He may have been born at just under three pounds, but you’d never know it. Even when he was in the NICU, Patrick was always on the go, squirming away in his incubator. It earned him the nickname Squirm Worm from one of his nurses, Krista (also a golfer). Ever since then, we referred to him as our little Paddy Go Go because he was always on the go.
You couldn’t take your eyes off of him at the park or grocery store because he would wander and explore—not to get away, but to learn more about his surroundings.
I’ve recently posted about his sisters moving into their dorm rooms but Patrick will be home with us this Fall. I’m sad for him because I know he wanted a traditional college experience, but I’m also happy because he’s around (and I got to play golf with him on my birthday).
One of the things I admire most about Paddy is his persistence; he sets his eyes on a goal and doesn’t rest until he achieves it (even after hearing no multiple times along the way). Come to think of it, he’d make a great salesman.
I first noticed this during his Freshman year in high school when one of his sisters was admitted into a scholars program at their high school and he was not. He worked with the advisor of the program who outlined a series of steps he’d have to take in order to get in and he was admitted to it as a Sophomore. He identified what he wanted, put together a plan of action, and made it happen. Not bad for a young teen!

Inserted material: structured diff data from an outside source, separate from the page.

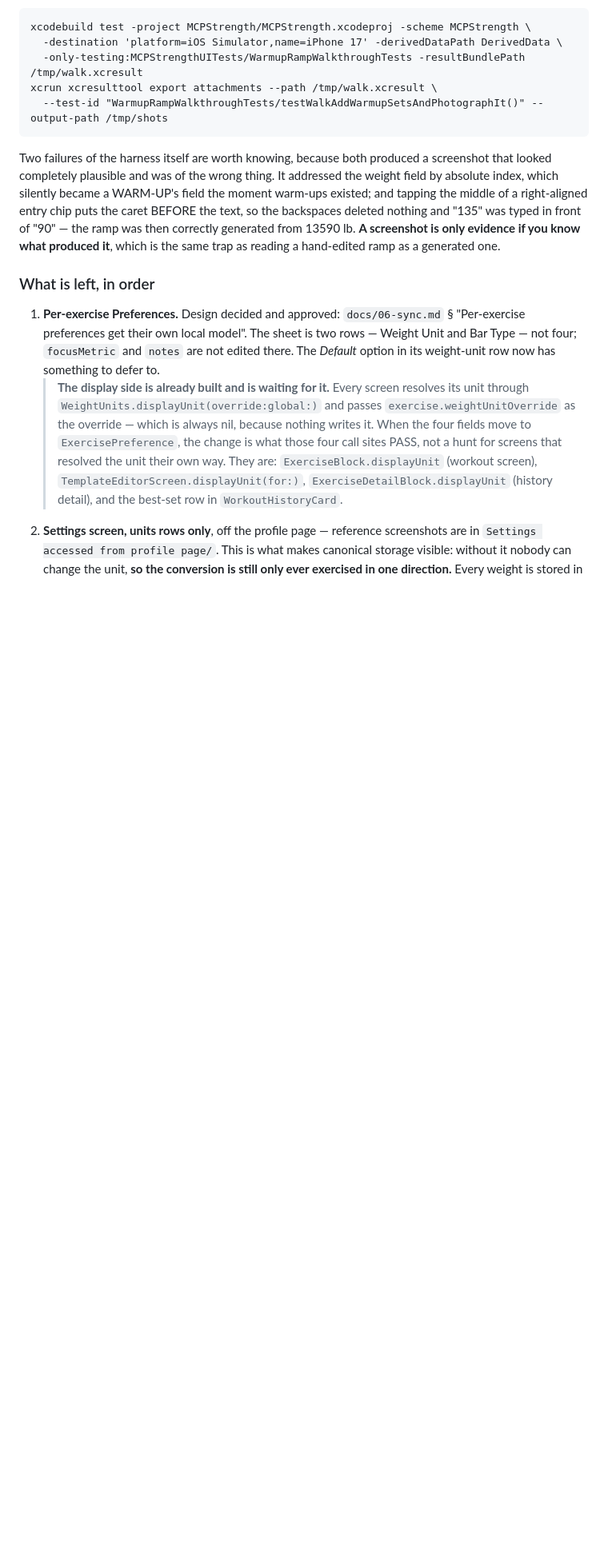
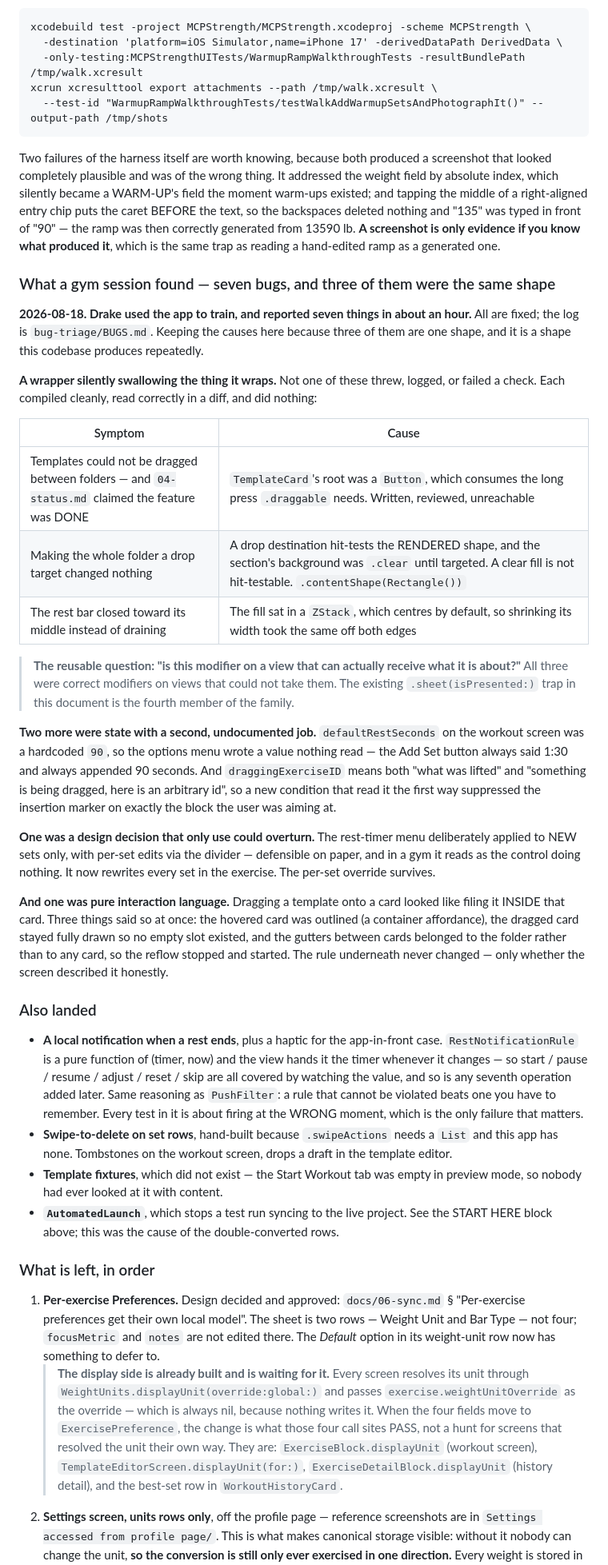
Before and after one commit to drakescifers-droid/mcp-strength-app, a Markdown page: docs/04-status.md, the part around the change. Shown at 80% size. Rendered like a GitHub page; blank space fills up the shorter version.

Commit message:
Hand off with the app in daily use and Phase 2 down to four items
The state changed shape today: the app is on Drake's phone, he trains on it,
and he is the one finding bugs. HANDOFF.md leads with that because it changes
how the next session works -- build, install, hand over, and do not drive the
simulator to judge look or feel.

04-status.md records the seven bugs one gym session produced, organised by
CAUSE rather than by fix, because three of them are one shape and this codebase
keeps producing it: a correct modifier on a view that cannot receive what the
modifier is about. A Button root eating the long press .draggable needs. A
.clear background making a drop target unhittable. A ZStack centring a
shrinking bar. None threw, none logged, none failed a check, and all three were
obvious within seconds on a device. The .sheet(isPresented:) trap already in
that document is the fourth member of the family, so it is now written down as
a family rather than as four separate anecdotes.

Two more were state carrying a second undocumented job, and one was a design
decision that only use could overturn -- the rest-timer menu applying to new
sets only, defensible on paper, reads as the control doing nothing in a gym.

The roadmap is unchanged and unblocked: per-exercise Preferences, the settings
screen's units rows, syncing AppSettings, Apple Health, then Phase 3. Item 1 is
flagged as the one to route through Ringer, since Drake asked why the bug work
had not been -- that work was visual, which the routing rule excludes, but a
model refactor with a compile check is exactly what a worker is for.

Co-Authored-By: Claude Opus 5 <noreply@anthropic.com>

```diff
--- a/docs/04-status.md
+++ b/docs/04-status.md
@@ -283,6 +283,57 @@ right-aligned entry chip puts the caret BEFORE the text, so the backspaces delet
 was typed in front of "90" — the ramp was then correctly generated from 13590 lb. **A screenshot is
 only evidence if you know what produced it**, which is the same trap as reading a hand-edited ramp
 as a generated one.
+
+### What a gym session found — seven bugs, and three of them were the same shape
+
+**2026-08-18. Drake used the app to train, and reported seven things in about an hour.** All are
+fixed; the log is `bug-triage/BUGS.md`. Keeping the causes here because three of them are one
+shape, and it is a shape this codebase produces repeatedly.
+
+**A wrapper silently swallowing the thing it wraps.** Not one of these threw, logged, or failed a
+check. Each compiled cleanly, read correctly in a diff, and did nothing:
+
+| Symptom | Cause |
+|---|---|
+| Templates could not be dragged between folders — and `04-status.md` claimed the feature was DONE | `TemplateCard`'s root was a `Button`, which consumes the long press `.draggable` needs. Written, reviewed, unreachable |
+| Making the whole folder a drop target changed nothing | A drop destination hit-tests the RENDERED shape, and the section's background was `.clear` until targeted. A clear fill is not hit-testable. `.contentShape(Rectangle())` |
+| The rest bar closed toward its middle instead of draining | The fill sat in a `ZStack`, which centres by default, so shrinking its width took the same off both edges |
+
+> **The reusable question: "is this modifier on a view that can actually receive what it is
+> about?"** All three were correct modifiers on views that could not take them. The existing
+> `.sheet(isPresented:)` trap in this document is the fourth member of the family.
+
+**Two more were state with a second, undocumented job.** `defaultRestSeconds` on the workout screen
+was a hardcoded `90`, so the options menu wrote a value nothing read — the Add Set button always
+said 1:30 and always appended 90 seconds. And `draggingExerciseID` means both "what was lifted" and
+"something is being dragged, here is an arbitrary id", so a new condition that read it the first
+way suppressed the insertion marker on exactly the block the user was aiming at.
+
+**One was a design decision that only use could overturn.** The rest-timer menu deliberately
+applied to NEW sets only, with per-set edits via the divider — defensible on paper, and in a gym it
+reads as the control doing nothing. It now rewrites every set in the exercise. The per-set override
+survives.
+
+**And one was pure interaction language.** Dragging a template onto a card looked like filing it
+INSIDE that card. Three things said so at once: the hovered card was outlined (a container
+affordance), the dragged card stayed fully drawn so no empty slot existed, and the gutters between
+cards belonged to the folder rather than to any card, so the reflow stopped and started. The rule
+underneath never changed — only whether the screen described it honestly.
+
+### Also landed
+
+- **A local notification when a rest ends**, plus a haptic for the app-in-front case.
+  `RestNotificationRule` is a pure function of (timer, now) and the view hands it the timer whenever
+  it changes — so start / pause / resume / adjust / reset / skip are all covered by watching the
+  value, and so is any seventh operation added later. Same reasoning as `PushFilter`: a rule that
+  cannot be violated beats one you have to remember. Every test in it is about firing at the WRONG
+  moment, which is the only failure that matters.
+- **Swipe-to-delete on set rows**, hand-built because `.swipeActions` needs a `List` and this app
+  has none. Tombstones on the workout screen, drops a draft in the template editor.
+- **Template fixtures**, which did not exist — the Start Workout tab was empty in preview mode, so
+  nobody had ever looked at it with content.
+- **`AutomatedLaunch`**, which stops a test run syncing to the live project. See the START HERE
+  block above; this was the cause of the double-converted rows.
 
 ### What is left, in order
 
```
Also changed, not shown: HANDOFF.md (+19 -3 lines).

More recently, however, this characteristic was in full swing when he decided, at the tail end of the Summer, that he didn’t want to attend the college he chose (Loyola in Maryland). The reasons for this are his own, and I won’t spill them, but it did pose a challenge; the school he wanted to attend—The University of Connecticut—had an enrollment deadline that was long in the rearview and he did formally turn them down. It would take some convincing to get what he wanted.
The first step was to learn who to reach out to. Someone who worked in admissions told him to send an email with his request to a generic email address, which he did. A day later his heart was broken when he received a cold form letter basically saying, “No soup for you.”
Patrick reached out to admissions again and pled his case one more time. This time he got a more personal response, though the same answer. Undeterred, he tried one more time explaining that he’d be happy to take courses remotely from home vs. moving up to the main campus. The followup response he received was promising—the person in admissions was going to see if there was any room at a branch campus. Unfortunately, the line went dead.
This is when I remembered something my father always taught me—if someone doesn’t give you the answer you want, try and find someone else who might help you. He also taught me that life is contacts.
I have a close friend, Dave, who works at the University of CT and with whom I caught up with while moving my daughter into her dorm. Dave didn’t know anyone personally in admissions, but asked around and got us the name of someone he thought could help. I requested a meeting with this person and was granted one. Patrick and I drove up to the campus and he explained to this guy what he was looking for. The guy promised to go to bat for us and a day later Patrick got a letter stating that he’s officially a Husky.
Today is his first day of school and while he’s not having the adventure of living on campus, his persistence paid off and he overcame some obstacles to get what he wanted. Yes, he had a little help, but he also learned some Don Carlonisms along the way—isms that will help him get far in life.
Patrick, there will be plenty of time for you to enjoy the wonders of college life and on-campus living. We are excited for the adventure you are embarking on today and while I know you miss your sisters, the food is much better where you are than where they are.